■ What you need to do
Every word of the listing should be reproduced without alteration.

■ Provided data
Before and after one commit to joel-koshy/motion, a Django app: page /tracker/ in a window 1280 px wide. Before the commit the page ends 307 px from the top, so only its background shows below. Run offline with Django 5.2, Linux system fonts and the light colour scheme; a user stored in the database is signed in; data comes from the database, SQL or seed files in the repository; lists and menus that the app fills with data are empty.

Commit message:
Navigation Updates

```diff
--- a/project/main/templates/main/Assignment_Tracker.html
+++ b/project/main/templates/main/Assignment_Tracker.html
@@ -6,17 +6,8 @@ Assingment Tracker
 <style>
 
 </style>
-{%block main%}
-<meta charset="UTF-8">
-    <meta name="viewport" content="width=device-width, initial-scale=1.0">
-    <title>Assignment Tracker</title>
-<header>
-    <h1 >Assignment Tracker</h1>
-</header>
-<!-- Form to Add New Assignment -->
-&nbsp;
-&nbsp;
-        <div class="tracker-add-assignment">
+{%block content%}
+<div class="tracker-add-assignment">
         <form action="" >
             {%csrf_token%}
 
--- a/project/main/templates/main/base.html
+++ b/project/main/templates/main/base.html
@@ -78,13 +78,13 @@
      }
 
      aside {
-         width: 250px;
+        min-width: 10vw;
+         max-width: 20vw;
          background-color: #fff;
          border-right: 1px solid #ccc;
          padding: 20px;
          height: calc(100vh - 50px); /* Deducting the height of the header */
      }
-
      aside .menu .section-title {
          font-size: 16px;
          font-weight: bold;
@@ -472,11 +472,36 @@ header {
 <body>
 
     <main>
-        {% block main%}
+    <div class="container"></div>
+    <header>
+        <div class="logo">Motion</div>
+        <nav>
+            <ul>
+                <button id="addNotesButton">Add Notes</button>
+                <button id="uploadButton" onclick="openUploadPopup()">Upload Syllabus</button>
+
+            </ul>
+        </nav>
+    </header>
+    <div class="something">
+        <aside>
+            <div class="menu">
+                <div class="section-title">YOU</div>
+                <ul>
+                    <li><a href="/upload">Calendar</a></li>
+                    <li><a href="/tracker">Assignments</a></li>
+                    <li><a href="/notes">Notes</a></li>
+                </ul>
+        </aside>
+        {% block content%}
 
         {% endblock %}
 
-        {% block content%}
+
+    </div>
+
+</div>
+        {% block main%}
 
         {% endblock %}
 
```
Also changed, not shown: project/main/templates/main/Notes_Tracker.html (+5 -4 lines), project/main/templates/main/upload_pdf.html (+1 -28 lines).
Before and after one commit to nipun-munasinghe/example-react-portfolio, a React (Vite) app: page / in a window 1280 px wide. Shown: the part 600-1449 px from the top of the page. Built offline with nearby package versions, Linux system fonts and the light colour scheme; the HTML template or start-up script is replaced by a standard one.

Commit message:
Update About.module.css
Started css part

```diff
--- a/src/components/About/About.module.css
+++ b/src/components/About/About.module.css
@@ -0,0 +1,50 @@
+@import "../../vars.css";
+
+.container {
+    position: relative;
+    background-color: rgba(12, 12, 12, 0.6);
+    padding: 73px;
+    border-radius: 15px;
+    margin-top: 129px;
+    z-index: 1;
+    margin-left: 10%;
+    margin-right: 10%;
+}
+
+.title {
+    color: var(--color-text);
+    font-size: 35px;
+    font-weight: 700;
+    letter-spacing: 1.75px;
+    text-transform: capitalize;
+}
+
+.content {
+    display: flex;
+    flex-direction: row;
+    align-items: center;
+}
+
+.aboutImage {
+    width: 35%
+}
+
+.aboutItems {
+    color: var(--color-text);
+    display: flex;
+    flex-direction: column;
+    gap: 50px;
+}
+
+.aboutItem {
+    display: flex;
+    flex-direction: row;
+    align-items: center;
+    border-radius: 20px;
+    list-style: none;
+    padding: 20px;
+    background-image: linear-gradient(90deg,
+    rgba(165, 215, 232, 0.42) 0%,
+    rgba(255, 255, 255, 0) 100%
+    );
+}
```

■ Answer space
Before and after one commit to joel-koshy/motion, a Django app: page /tracker/ in a window 1280 px wide. Before the commit the page ends 307 px from the top, so only its background shows below. Run offline with Django 5.2, Linux system fonts and the light colour scheme; a user stored in the database is signed in; data comes from the database, SQL or seed files in the repository; lists and menus that the app fills with data are empty.

Commit message:
Navigation Updates

```diff
--- a/project/main/templates/main/Assignment_Tracker.html
+++ b/project/main/templates/main/Assignment_Tracker.html
@@ -6,17 +6,8 @@ Assingment Tracker
 <style>
 
 </style>
-{%block main%}
-<meta charset="UTF-8">
-    <meta name="viewport" content="width=device-width, initial-scale=1.0">
-    <title>Assignment Tracker</title>
-<header>
-    <h1 >Assignment Tracker</h1>
-</header>
-<!-- Form to Add New Assignment -->
-&nbsp;
-&nbsp;
-        <div class="tracker-add-assignment">
+{%block content%}
+<div class="tracker-add-assignment">
         <form action="" >
             {%csrf_token%}
 
--- a/project/main/templates/main/base.html
+++ b/project/main/templates/main/base.html
@@ -78,13 +78,13 @@
      }
 
      aside {
-         width: 250px;
+        min-width: 10vw;
+         max-width: 20vw;
          background-color: #fff;
          border-right: 1px solid #ccc;
          padding: 20px;
          height: calc(100vh - 50px); /* Deducting the height of the header */
      }
-
      aside .menu .section-title {
          font-size: 16px;
          font-weight: bold;
@@ -472,11 +472,36 @@ header {
 <body>
 
     <main>
-        {% block main%}
+    <div class="container"></div>
+    <header>
+        <div class="logo">Motion</div>
+        <nav>
+            <ul>
+                <button id="addNotesButton">Add Notes</button>
+                <button id="uploadButton" onclick="openUploadPopup()">Upload Syllabus</button>
+
+            </ul>
+        </nav>
+    </header>
+    <div class="something">
+        <aside>
+            <div class="menu">
+                <div class="section-title">YOU</div>
+                <ul>
+                    <li><a href="/upload">Calendar</a></li>
+                    <li><a href="/tracker">Assignments</a></li>
+                    <li><a href="/notes">Notes</a></li>
+                </ul>
+        </aside>
+        {% block content%}
 
         {% endblock %}
 
-        {% block content%}
+
+    </div>
+
+</div>
+        {% block main%}
 
         {% endblock %}
 
```
Also changed, not shown: project/main/templates/main/Notes_Tracker.html (+5 -4 lines), project/main/templates/main/upload_pdf.html (+1 -28 lines).
Before and after one commit to nipun-munasinghe/example-react-portfolio, a React (Vite) app: page / in a window 1280 px wide. Shown: the part 600-1449 px from the top of the page. Built offline with nearby package versions, Linux system fonts and the light colour scheme; the HTML template or start-up script is replaced by a standard one.

Commit message:
Update About.module.css
Started css part

```diff
--- a/src/components/About/About.module.css
+++ b/src/components/About/About.module.css
@@ -0,0 +1,50 @@
+@import "../../vars.css";
+
+.container {
+    position: relative;
+    background-color: rgba(12, 12, 12, 0.6);
+    padding: 73px;
+    border-radius: 15px;
+    margin-top: 129px;
+    z-index: 1;
+    margin-left: 10%;
+    margin-right: 10%;
+}
+
+.title {
+    color: var(--color-text);
+    font-size: 35px;
+    font-weight: 700;
+    letter-spacing: 1.75px;
+    text-transform: capitalize;
+}
+
+.content {
+    display: flex;
+    flex-direction: row;
+    align-items: center;
+}
+
+.aboutImage {
+    width: 35%
+}
+
+.aboutItems {
+    color: var(--color-text);
+    display: flex;
+    flex-direction: column;
+    gap: 50px;
+}
+
+.aboutItem {
+    display: flex;
+    flex-direction: row;
+    align-items: center;
+    border-radius: 20px;
+    list-style: none;
+    padding: 20px;
+    background-image: linear-gradient(90deg,
+    rgba(165, 215, 232, 0.42) 0%,
+    rgba(255, 255, 255, 0) 100%
+    );
+}
```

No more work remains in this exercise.